--- RECORD EXCERPTS ---
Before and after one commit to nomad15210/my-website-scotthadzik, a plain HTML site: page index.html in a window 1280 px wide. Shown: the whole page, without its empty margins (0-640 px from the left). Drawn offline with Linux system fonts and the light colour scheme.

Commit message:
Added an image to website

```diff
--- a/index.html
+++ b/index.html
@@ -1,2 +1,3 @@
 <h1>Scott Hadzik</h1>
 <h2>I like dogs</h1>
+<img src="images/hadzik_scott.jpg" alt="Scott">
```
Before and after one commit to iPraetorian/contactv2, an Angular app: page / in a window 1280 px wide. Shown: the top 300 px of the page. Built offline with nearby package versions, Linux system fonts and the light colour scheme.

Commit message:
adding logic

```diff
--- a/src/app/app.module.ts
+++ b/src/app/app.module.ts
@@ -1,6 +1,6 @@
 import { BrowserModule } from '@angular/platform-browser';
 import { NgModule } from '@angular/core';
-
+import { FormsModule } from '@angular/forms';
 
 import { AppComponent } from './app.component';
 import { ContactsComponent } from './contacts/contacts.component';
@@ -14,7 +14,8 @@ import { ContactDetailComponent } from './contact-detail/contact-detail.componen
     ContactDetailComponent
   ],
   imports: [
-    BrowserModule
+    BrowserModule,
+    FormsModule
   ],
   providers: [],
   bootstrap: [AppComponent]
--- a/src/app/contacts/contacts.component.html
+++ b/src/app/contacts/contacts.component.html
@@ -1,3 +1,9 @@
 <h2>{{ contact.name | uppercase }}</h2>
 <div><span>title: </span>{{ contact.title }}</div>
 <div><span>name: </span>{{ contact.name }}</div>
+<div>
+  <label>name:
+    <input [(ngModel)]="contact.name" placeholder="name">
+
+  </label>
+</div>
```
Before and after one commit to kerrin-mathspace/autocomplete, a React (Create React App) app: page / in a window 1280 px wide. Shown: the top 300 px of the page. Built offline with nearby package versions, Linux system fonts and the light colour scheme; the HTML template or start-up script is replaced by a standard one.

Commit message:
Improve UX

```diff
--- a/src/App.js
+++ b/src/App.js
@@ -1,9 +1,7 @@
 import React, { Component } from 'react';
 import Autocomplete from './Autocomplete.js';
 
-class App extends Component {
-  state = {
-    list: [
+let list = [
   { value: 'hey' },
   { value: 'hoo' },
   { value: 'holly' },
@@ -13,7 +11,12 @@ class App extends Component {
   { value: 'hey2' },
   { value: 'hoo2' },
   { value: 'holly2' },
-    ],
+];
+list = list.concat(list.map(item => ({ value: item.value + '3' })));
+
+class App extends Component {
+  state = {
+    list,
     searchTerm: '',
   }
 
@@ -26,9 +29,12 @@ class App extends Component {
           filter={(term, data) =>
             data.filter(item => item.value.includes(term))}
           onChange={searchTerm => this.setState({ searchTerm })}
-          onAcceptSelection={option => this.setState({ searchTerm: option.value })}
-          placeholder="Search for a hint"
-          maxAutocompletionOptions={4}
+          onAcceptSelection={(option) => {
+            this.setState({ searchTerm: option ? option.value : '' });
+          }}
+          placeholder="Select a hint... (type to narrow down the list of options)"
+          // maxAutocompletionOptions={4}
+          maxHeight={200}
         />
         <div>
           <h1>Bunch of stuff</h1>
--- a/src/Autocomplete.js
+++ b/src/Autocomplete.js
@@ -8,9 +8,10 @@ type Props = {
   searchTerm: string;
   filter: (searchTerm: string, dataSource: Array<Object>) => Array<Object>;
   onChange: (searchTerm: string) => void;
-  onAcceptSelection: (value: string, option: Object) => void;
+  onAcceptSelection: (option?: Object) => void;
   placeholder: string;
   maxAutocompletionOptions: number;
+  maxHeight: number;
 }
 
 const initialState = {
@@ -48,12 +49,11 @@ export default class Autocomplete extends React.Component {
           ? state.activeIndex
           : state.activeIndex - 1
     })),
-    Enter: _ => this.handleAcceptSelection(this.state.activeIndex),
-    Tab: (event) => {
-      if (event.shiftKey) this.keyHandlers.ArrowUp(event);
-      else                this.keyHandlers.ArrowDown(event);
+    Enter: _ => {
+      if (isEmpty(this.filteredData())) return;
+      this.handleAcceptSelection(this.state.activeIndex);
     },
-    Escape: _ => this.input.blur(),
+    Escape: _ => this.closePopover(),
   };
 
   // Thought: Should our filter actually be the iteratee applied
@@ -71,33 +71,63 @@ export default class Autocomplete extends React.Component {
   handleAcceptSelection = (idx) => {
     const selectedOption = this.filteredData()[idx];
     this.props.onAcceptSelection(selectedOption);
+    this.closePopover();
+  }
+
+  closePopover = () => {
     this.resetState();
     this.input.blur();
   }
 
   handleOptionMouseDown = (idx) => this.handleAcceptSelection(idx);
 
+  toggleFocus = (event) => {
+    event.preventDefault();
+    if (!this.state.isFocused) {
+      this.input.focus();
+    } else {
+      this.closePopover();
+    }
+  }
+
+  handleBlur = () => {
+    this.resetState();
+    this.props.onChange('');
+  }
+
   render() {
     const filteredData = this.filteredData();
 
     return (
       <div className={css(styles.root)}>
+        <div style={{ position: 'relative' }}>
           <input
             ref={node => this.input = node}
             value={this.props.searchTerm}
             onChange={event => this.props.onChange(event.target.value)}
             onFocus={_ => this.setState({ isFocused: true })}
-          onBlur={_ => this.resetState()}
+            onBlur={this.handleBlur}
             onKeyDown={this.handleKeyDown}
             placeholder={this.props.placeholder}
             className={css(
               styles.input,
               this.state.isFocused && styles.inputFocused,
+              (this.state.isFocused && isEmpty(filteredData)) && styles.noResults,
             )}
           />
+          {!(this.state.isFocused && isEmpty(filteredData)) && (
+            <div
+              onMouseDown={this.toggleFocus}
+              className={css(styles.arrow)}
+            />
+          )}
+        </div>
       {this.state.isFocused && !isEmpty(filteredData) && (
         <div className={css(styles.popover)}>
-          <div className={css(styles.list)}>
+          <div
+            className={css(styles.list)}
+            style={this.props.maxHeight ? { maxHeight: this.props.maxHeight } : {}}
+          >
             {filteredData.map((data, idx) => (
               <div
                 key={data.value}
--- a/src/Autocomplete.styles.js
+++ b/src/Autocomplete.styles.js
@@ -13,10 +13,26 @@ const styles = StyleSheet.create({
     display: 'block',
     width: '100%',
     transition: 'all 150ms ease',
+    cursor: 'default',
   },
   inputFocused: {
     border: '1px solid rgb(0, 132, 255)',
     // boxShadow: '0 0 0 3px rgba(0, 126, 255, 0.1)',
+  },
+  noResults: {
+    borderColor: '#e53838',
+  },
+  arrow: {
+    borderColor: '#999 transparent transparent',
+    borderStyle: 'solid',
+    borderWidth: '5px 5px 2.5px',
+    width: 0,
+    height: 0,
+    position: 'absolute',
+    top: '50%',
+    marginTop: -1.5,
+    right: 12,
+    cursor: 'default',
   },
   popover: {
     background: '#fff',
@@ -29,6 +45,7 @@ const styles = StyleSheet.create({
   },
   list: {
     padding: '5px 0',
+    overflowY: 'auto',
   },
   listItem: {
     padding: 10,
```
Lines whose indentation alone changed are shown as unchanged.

--- WHAT THE TASK REQUIRES ---
Every line that holds the word "span" should be copied from the records.

--- PROBLEM SOLUTION ---
 <div><span>title: </span>{{ contact.title }}</div>
 <div><span>name: </span>{{ contact.name }}</div>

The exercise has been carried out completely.